About Cape Verdean Food

The magic of Cape Verdean food lies in its history. This cluster of ten tiny islands and 5 islets dotted off the west coast of Africa has only been inhabited since the 15th century, when Portuguese sailors stumbled upon them. Since that time, the inhabitants have developed a cuisine steeped in both African and Portuguese traditions.

On any given day, fishermen can be found amidst the sea spray, casting their nets and lines in the shadow of volcanoes. They bring home prawn, shrimp, albacore, wahoo, grouper, and dorado. A brave few travel further from the coasts in hopes of bringing back a tiger shark, known to attack humans almost as often as Great White sharks. We made a wonderful spicy prawn recipe for our Angolan Global Table that is also eaten by Cape Verdeans. For a light lunch, this prawn dish could be served over a traditional Cape Verdean avocado and date salad (or dip).

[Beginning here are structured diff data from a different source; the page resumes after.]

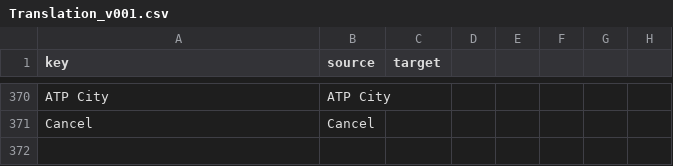
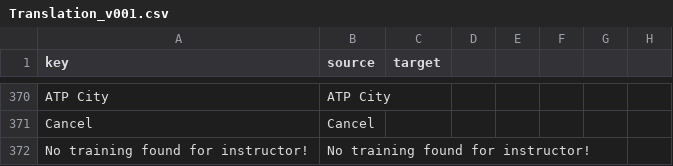
Before and after one commit to camelcasetechsd/certigate, a CSV file: module/Translation/language/Translation_v001.csv, drawn as a sheet; only a part is shown, gaps mark what is left out; the diff names each change by its address in the sheet, - before the commit and + after, or states it on an @@ line.

```diff
--- a/module/Translation/language/Translation_v001.csv
+++ b/module/Translation/language/Translation_v001.csv
+row 372: No training found for instructor! | No training found for instructor!
```
Also changed, not shown: 4 other files.
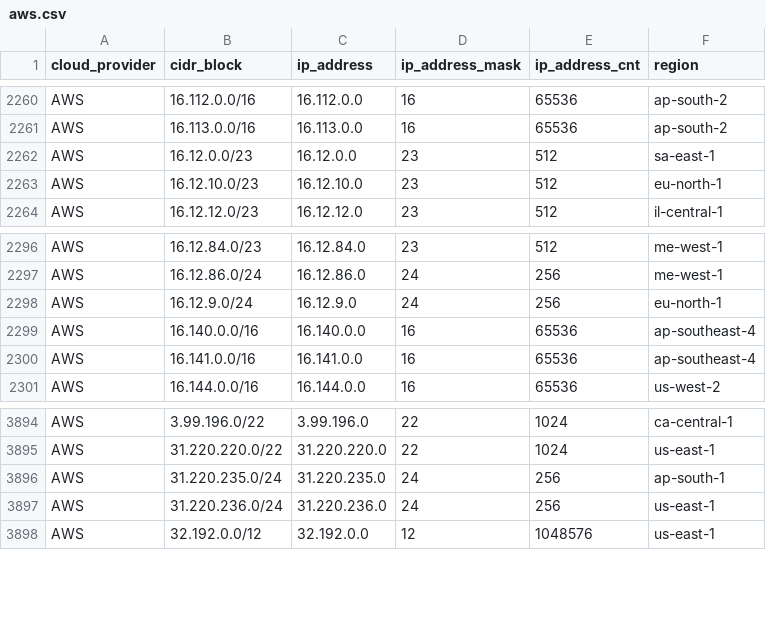
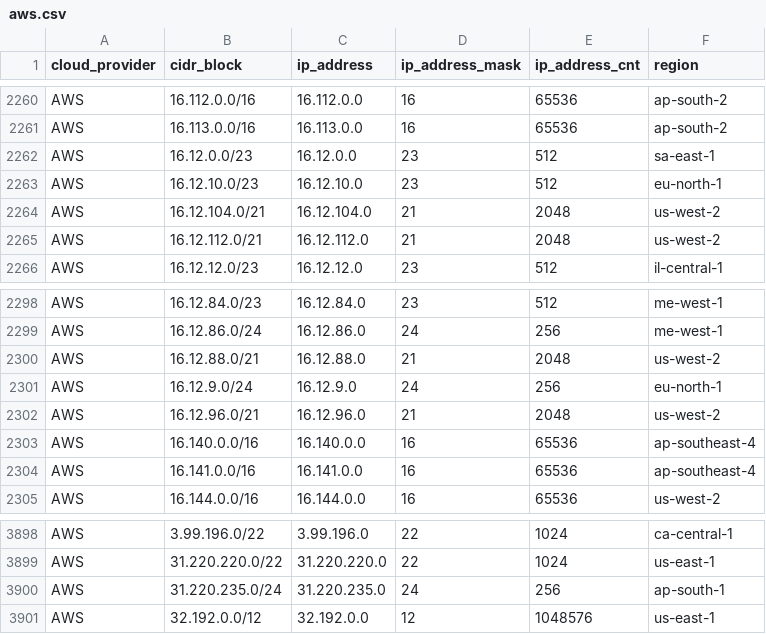
Before and after one commit to tobilg/public-cloud-provider-ip-ranges, a CSV file: data/providers/aws.csv, drawn as a sheet; only a part is shown, gaps mark what is left out; removed rows and columns are numbered as before the commit, all else as after; the diff names each change by its address in the sheet, - before the commit and + after, or states it on an @@ line.

Commit message:
[no ci] Data update on 2025-08-28T04:05:01

```diff
--- a/data/providers/aws.csv
+++ b/data/providers/aws.csv
+row 2264: AWS | 16.12.104.0/21 | 16.12.104.0 | 21 | 2048 | us-west-2
+row 2265: AWS | 16.12.112.0/21 | 16.12.112.0 | 21 | 2048 | us-west-2
+row 2300: AWS | 16.12.88.0/21 | 16.12.88.0 | 21 | 2048 | us-west-2
+row 2302: AWS | 16.12.96.0/21 | 16.12.96.0 | 21 | 2048 | us-west-2
-row 3897: AWS | 31.220.236.0/24 | 31.220.236.0 | 24 | 256 | us-east-1
```
Also changed, not shown: 9 other files.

Photo Courtesy of FH Mira

Cape Verde’s national dish is called Cachupa (recipe), a hodge-podge stew that includes whatever vegetables and beans the cook has on hand. Hominy, pumpkin, squash, white potato, and sweet potatoes are often included. In some communities, neighbors even cook with a common pot, sharing what little produce they have with each other. While some cooks include fish or meat, this is a luxury afforded mainly to the rich (“rica”) or reserved for special occasions. When meat is added, it is usually smoked and dried sausage, after the Portuguese tradition.

Praia, the capital. Photo Courtesy of Dave Trainer

Incredibly, over half the 476,000 people live on one island, named Santiago. While agriculture is difficult due to water shortages, the people still produce bananas, corn, beans, and sweet potatoes.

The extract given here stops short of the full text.